"Witnesses will tell you it was sitting on the coffee table," Hafetz said.
Hafetz conceded Mrs. Astor suffered from dementia in the final years of her life, but claimed that no expert medical witness will testify that someone with Alzheimer's is necessarily incapable of making serious, life decisions.
"As sure as night follows day, she was capable of understanding exactly what she was doing," he said.
Nonetheless, he reminded the jury that it was up to the prosecution to prove the allegations.
His opening argument is not yet complete.
The 84-year-old Marshall, allegedly took advantage of his mother's declining mental state in the years prior to her death in 2007, at the age of 105. His co-defendant, Francis Morrissey, an attorney, is charged as an accomplice.
Her original will stipulated that most of the money be distributed among her favorite charities, or what she referred to as "my crown jewels of New York." But, in 2004, according to the prosecution, Marshall and Morrissey tricked her into signing an amendment to her will assigning much of Astor's vast $200 million fortune to Marshall.
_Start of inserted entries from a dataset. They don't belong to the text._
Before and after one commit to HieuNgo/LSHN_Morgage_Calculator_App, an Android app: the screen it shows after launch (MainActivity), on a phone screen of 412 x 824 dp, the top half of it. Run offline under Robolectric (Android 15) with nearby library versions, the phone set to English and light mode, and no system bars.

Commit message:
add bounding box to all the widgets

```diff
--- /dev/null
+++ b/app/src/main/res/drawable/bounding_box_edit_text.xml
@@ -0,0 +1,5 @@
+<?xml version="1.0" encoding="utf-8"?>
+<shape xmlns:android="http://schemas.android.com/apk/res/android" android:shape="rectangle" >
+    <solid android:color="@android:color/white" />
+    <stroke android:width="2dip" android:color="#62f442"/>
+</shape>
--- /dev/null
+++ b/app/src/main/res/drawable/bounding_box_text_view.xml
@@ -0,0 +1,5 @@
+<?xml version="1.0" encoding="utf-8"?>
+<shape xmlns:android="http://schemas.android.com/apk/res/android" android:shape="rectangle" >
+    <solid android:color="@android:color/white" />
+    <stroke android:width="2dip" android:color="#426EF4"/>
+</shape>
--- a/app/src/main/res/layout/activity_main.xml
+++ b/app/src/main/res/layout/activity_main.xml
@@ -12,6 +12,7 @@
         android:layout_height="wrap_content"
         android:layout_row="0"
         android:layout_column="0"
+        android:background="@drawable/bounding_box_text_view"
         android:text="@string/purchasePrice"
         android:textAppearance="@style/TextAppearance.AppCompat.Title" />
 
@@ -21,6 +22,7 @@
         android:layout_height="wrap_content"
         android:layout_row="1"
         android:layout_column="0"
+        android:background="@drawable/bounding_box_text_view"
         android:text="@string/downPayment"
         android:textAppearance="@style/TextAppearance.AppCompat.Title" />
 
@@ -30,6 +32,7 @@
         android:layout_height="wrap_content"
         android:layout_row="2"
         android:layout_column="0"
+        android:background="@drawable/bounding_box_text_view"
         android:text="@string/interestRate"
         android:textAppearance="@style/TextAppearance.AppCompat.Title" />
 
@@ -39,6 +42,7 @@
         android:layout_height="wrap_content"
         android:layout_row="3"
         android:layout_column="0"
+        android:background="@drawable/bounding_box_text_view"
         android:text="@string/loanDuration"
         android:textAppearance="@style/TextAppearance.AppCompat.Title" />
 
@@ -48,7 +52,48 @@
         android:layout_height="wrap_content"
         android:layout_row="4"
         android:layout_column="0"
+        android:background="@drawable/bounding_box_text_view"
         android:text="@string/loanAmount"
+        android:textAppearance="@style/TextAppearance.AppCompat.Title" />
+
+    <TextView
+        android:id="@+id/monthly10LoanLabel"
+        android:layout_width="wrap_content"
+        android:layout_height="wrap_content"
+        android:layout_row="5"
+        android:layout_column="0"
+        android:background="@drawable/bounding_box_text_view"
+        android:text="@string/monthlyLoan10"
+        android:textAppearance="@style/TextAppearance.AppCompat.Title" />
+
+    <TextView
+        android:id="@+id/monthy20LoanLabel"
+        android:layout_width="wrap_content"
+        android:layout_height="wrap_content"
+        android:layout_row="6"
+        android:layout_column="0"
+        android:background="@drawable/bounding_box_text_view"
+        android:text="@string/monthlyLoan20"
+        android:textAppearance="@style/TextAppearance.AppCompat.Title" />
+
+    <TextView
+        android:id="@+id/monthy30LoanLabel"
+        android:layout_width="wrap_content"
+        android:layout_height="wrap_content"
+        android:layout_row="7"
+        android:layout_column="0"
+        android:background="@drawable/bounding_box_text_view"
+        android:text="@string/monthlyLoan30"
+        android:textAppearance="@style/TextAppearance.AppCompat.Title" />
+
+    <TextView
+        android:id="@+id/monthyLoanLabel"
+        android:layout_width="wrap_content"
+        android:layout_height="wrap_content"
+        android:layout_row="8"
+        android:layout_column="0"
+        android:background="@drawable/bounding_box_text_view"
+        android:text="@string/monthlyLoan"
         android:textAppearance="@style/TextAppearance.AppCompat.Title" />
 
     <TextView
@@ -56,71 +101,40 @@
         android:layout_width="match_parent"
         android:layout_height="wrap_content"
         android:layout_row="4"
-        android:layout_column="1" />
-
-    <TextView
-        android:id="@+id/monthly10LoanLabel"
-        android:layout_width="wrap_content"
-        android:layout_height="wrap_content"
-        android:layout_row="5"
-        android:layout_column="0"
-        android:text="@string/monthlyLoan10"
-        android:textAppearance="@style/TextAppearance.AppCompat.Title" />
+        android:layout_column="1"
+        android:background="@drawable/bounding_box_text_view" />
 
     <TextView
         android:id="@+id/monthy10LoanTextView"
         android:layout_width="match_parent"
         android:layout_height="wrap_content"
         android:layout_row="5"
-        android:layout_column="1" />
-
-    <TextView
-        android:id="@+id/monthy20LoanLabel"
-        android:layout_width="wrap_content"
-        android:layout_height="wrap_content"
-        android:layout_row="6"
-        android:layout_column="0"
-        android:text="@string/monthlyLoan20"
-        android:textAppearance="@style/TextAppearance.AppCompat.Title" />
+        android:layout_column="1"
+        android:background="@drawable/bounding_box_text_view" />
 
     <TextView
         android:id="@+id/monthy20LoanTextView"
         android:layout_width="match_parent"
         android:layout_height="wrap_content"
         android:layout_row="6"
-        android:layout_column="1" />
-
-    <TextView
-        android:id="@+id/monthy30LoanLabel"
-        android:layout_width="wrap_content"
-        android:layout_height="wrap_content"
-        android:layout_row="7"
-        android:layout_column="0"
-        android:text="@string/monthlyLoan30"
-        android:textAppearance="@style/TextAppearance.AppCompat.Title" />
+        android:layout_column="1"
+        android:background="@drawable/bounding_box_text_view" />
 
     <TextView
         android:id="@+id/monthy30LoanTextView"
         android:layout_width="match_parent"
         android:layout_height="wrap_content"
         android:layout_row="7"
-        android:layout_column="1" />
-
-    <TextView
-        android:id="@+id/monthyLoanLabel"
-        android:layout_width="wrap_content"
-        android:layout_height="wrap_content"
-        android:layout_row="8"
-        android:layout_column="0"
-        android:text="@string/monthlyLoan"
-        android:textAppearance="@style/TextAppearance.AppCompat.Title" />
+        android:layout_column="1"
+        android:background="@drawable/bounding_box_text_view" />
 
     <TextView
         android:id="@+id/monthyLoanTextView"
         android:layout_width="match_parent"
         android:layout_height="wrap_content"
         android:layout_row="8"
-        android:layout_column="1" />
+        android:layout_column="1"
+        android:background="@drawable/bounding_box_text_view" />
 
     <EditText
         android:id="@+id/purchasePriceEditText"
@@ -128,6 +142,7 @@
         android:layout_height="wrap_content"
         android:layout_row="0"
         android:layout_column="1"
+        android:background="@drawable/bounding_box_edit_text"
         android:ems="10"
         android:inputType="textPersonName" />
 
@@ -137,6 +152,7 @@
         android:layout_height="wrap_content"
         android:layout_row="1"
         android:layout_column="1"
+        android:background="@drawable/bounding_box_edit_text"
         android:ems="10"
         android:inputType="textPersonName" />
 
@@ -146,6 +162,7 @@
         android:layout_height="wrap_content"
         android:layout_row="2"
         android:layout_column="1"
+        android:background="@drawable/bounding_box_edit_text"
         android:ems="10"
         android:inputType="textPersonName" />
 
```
Morrissey is accused, specifically, of forging Mrs. Astor's signature.
This, despite the fact that her original will guaranteed Marshall a 5,000 square-foot apartment on Park Avenue, a 64-acre estate in Westchester and $5 million in cash, among other things.
Among the 60 witnesses expected to testify at the two-month trial are Astor's friends Henry Kissinger, the former US secretary of state; David Rockefeller, the banker; Annette de la Renta, wife of fashion designer Oscar de la Renta, and Barbara Walters.
NEW YORK AND TRI-STATE AREA NEWS